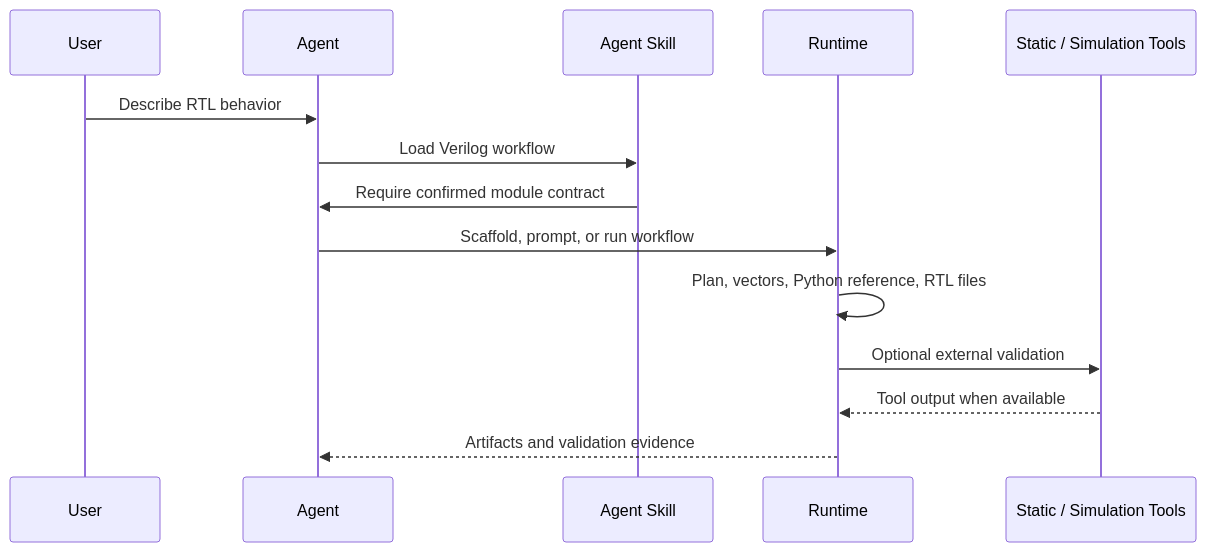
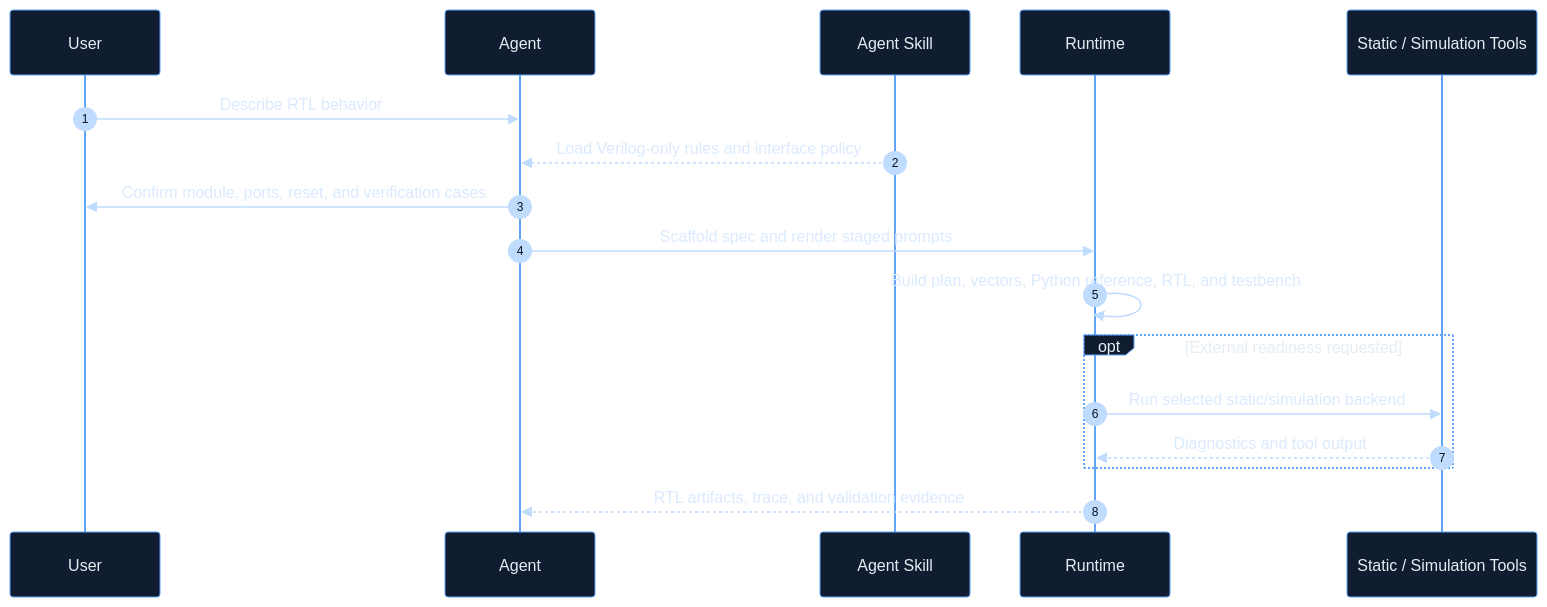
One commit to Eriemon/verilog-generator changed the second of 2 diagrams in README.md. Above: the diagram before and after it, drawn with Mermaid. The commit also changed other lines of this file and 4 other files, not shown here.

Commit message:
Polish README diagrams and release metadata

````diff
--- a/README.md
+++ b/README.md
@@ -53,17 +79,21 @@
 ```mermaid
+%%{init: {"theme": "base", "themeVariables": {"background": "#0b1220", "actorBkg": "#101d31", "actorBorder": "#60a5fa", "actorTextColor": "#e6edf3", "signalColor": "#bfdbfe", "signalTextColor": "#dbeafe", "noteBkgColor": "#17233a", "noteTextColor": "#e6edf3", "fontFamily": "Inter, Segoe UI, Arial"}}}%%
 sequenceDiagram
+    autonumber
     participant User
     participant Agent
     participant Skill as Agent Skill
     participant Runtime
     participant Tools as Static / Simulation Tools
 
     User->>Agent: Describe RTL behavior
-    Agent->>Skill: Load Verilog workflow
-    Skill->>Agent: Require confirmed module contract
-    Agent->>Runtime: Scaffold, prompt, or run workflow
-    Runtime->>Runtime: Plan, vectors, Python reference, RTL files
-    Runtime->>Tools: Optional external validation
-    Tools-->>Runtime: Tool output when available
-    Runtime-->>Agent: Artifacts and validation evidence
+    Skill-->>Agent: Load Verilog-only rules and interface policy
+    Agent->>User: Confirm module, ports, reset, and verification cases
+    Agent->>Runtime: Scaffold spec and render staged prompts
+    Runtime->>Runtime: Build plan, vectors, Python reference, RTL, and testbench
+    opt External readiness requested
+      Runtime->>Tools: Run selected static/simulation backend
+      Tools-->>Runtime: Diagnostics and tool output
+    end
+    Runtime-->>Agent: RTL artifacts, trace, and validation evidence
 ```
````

..............................

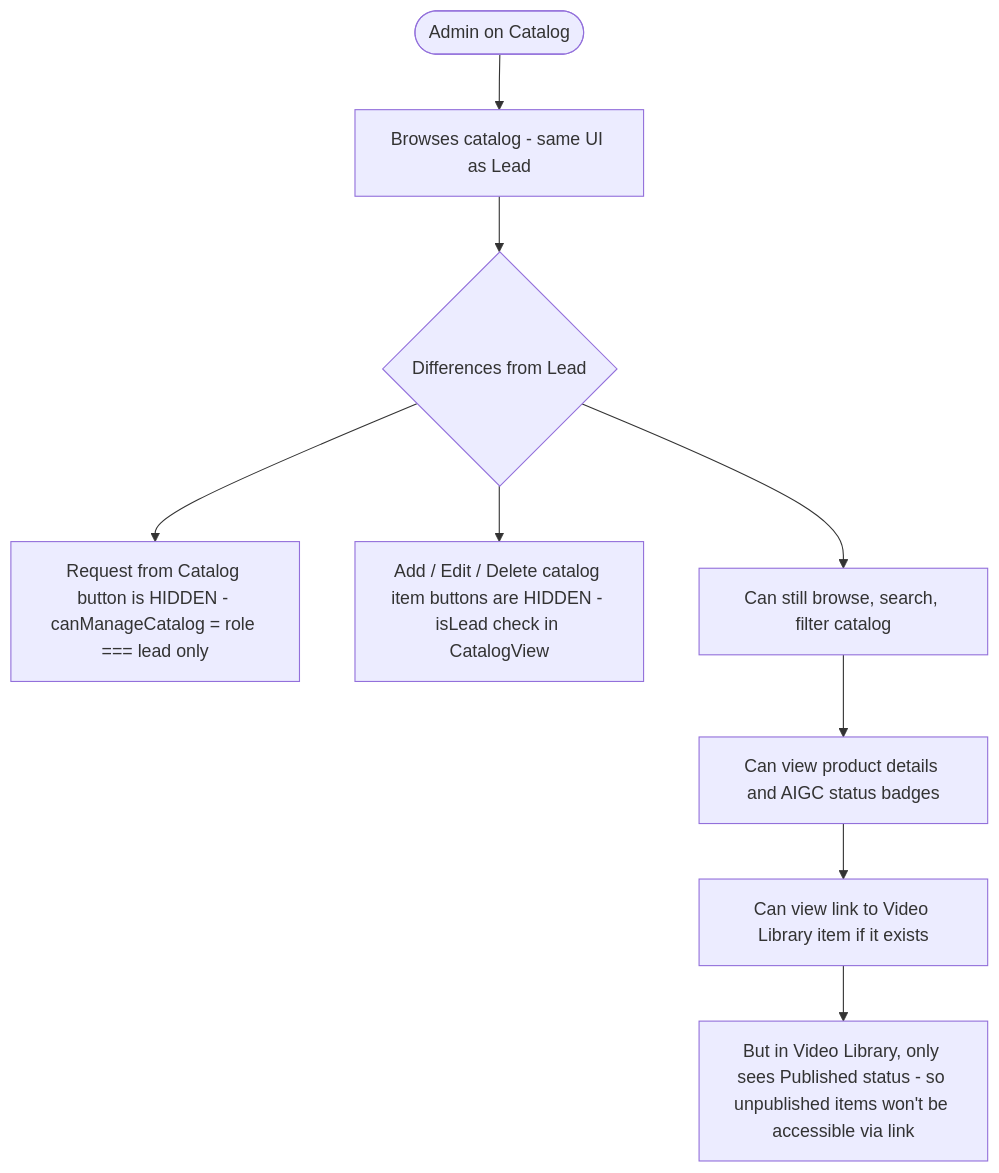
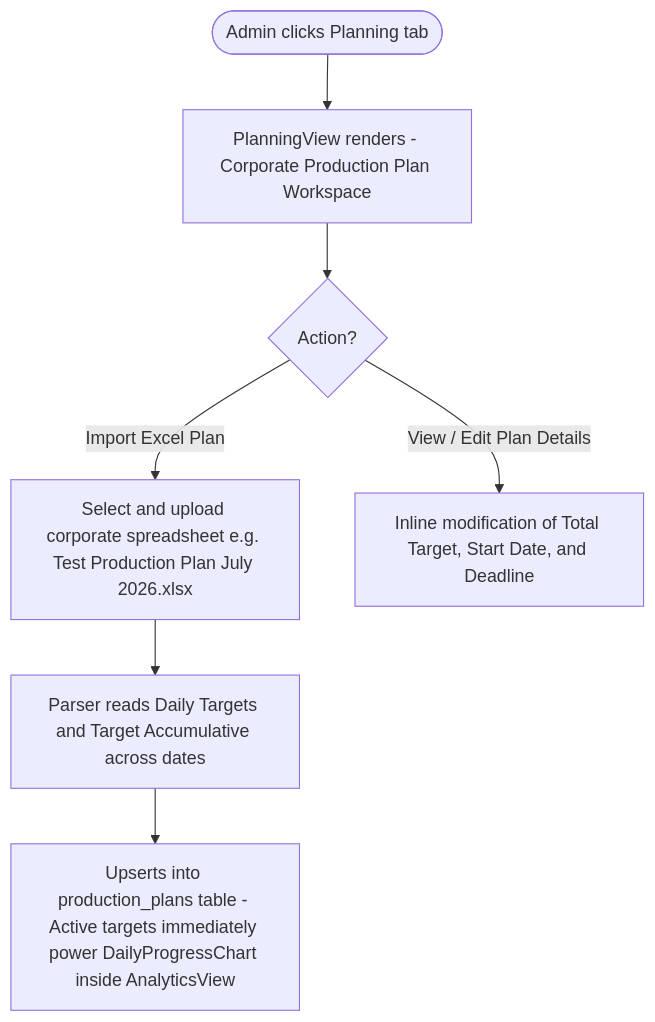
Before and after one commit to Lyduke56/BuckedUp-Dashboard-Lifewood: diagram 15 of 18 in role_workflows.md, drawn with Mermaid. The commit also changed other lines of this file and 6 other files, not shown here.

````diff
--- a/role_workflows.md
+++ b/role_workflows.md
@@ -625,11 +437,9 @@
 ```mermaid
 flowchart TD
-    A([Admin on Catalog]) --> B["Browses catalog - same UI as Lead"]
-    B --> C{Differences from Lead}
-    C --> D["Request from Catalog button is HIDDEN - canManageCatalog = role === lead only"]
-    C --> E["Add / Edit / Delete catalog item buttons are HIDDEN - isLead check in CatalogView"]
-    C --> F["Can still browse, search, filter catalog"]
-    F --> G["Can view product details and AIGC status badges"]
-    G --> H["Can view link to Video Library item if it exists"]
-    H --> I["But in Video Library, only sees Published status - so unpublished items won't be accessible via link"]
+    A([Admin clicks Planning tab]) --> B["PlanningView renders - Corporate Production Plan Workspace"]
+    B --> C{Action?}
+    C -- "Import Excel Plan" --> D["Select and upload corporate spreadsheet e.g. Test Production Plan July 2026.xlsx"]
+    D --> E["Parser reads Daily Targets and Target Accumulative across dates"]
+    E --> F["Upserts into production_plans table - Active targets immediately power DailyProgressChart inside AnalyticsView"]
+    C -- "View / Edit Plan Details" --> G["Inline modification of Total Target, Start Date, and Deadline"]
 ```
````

..............................

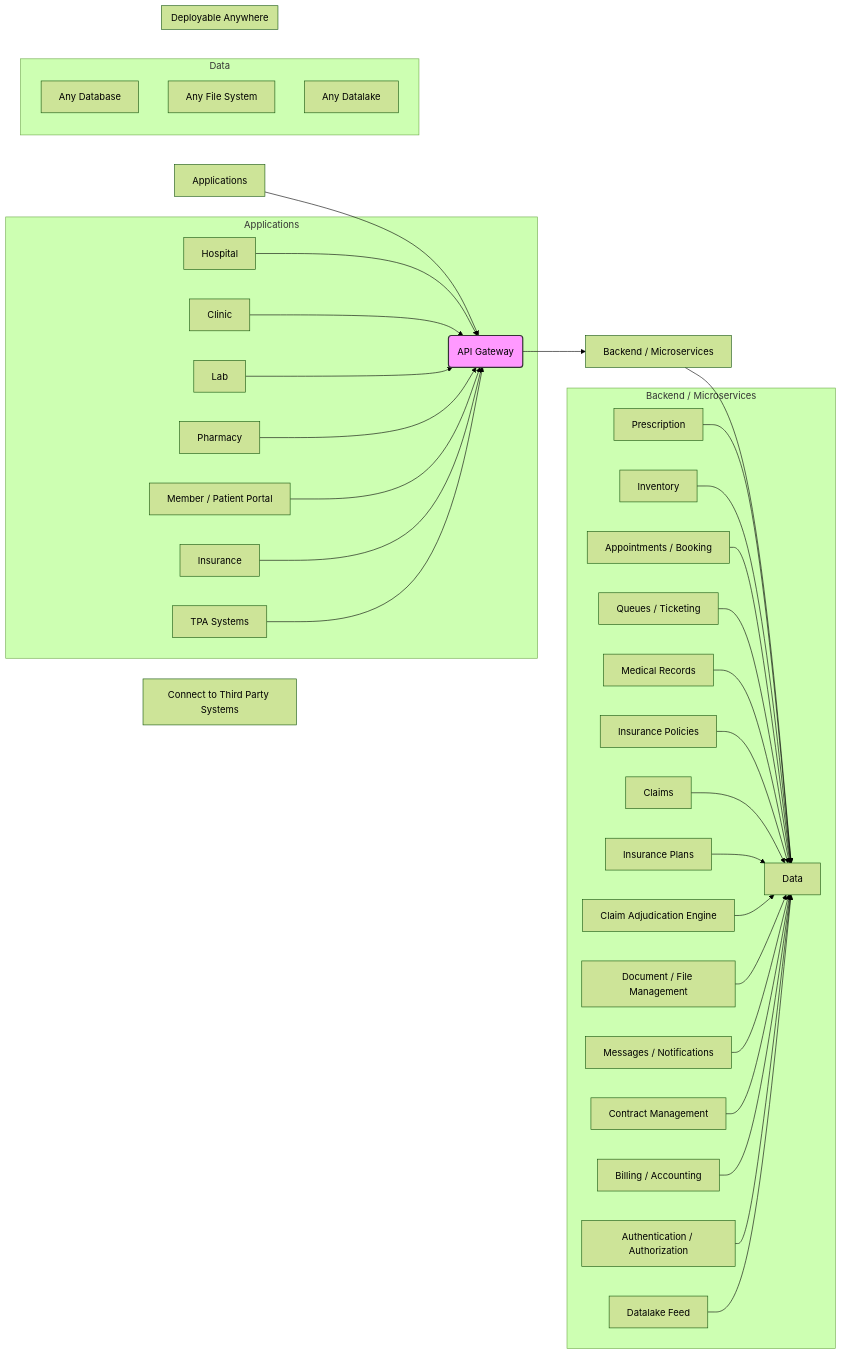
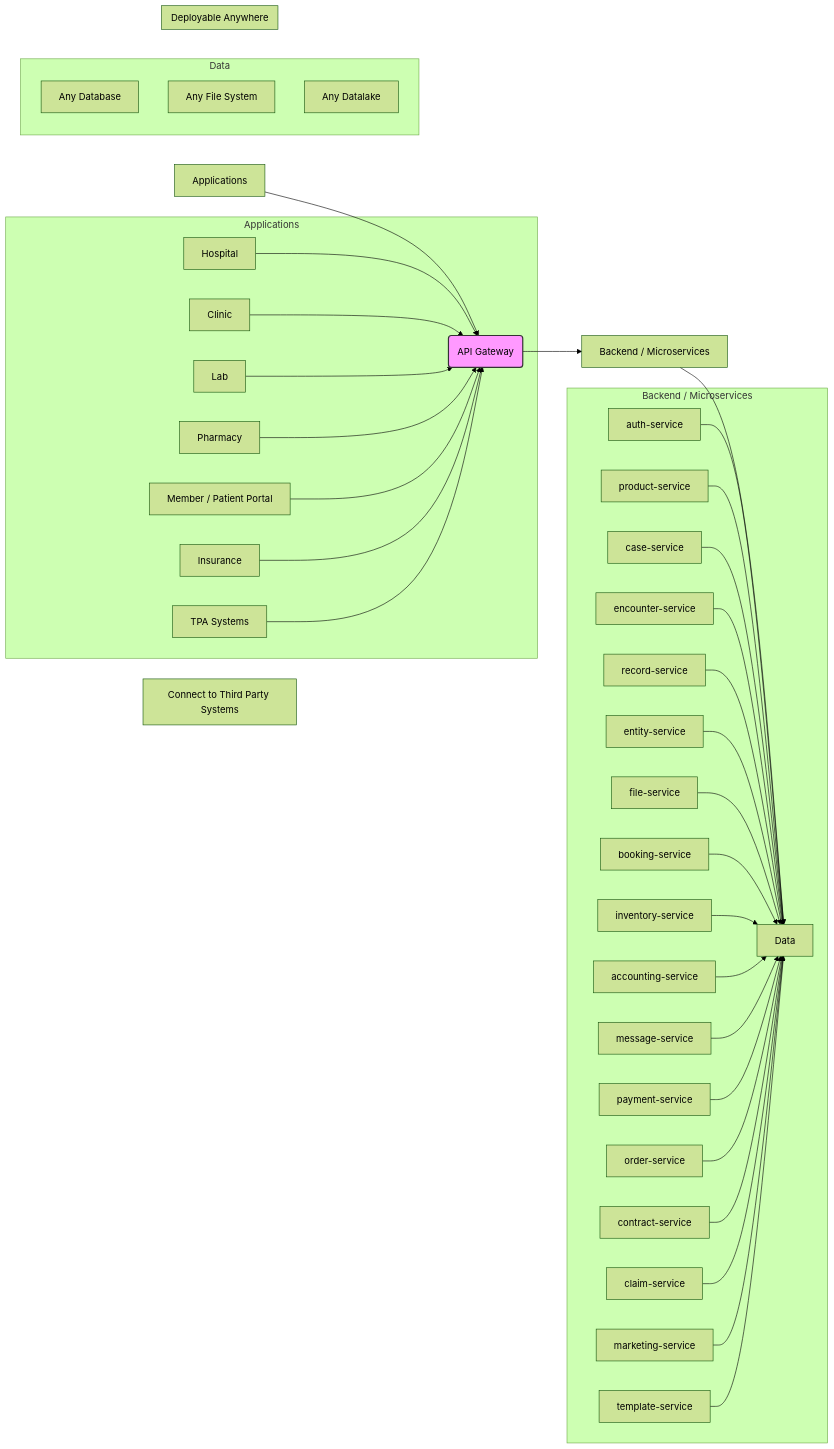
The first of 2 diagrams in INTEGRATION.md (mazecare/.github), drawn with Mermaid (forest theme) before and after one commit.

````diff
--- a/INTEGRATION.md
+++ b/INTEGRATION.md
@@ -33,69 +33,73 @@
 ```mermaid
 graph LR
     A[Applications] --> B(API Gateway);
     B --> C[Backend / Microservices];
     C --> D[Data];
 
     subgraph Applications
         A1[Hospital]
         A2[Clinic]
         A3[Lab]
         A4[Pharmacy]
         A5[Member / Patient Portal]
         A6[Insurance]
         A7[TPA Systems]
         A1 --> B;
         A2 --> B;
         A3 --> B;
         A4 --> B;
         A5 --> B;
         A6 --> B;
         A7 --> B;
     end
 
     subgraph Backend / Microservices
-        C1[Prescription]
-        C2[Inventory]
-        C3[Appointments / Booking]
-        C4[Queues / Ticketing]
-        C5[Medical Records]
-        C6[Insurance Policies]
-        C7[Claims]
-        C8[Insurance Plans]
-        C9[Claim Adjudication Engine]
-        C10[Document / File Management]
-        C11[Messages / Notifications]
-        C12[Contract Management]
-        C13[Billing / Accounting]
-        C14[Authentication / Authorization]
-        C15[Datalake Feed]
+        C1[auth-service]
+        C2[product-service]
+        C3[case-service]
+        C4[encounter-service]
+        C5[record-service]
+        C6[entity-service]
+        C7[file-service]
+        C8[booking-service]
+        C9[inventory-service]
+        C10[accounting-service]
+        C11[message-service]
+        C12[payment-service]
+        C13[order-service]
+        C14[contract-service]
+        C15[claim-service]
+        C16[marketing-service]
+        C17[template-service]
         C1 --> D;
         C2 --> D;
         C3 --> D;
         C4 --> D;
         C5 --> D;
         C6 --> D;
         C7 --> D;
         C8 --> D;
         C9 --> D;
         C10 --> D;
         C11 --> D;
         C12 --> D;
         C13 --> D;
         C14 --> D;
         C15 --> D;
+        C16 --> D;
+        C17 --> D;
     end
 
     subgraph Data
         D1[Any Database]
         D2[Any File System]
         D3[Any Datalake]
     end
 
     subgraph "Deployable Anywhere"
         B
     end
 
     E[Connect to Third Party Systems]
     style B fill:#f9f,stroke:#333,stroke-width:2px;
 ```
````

..............................

ASSIGNMENT >>
In the data above, start at the line that has "participant Skill as Agent Skill", stop after the line that has "render staged prompts", and print every line in between exactly as it stands.

ANSWER SECTION >>
     participant Skill as Agent Skill
     participant Runtime
     participant Tools as Static / Simulation Tools
 
     User->>Agent: Describe RTL behavior
-    Agent->>Skill: Load Verilog workflow
-    Skill->>Agent: Require confirmed module contract
-    Agent->>Runtime: Scaffold, prompt, or run workflow
-    Runtime->>Runtime: Plan, vectors, Python reference, RTL files
-    Runtime->>Tools: Optional external validation
-    Tools-->>Runtime: Tool output when available
-    Runtime-->>Agent: Artifacts and validation evidence
+    Skill-->>Agent: Load Verilog-only rules and interface policy
+    Agent->>User: Confirm module, ports, reset, and verification cases
+    Agent->>Runtime: Scaffold spec and render staged prompts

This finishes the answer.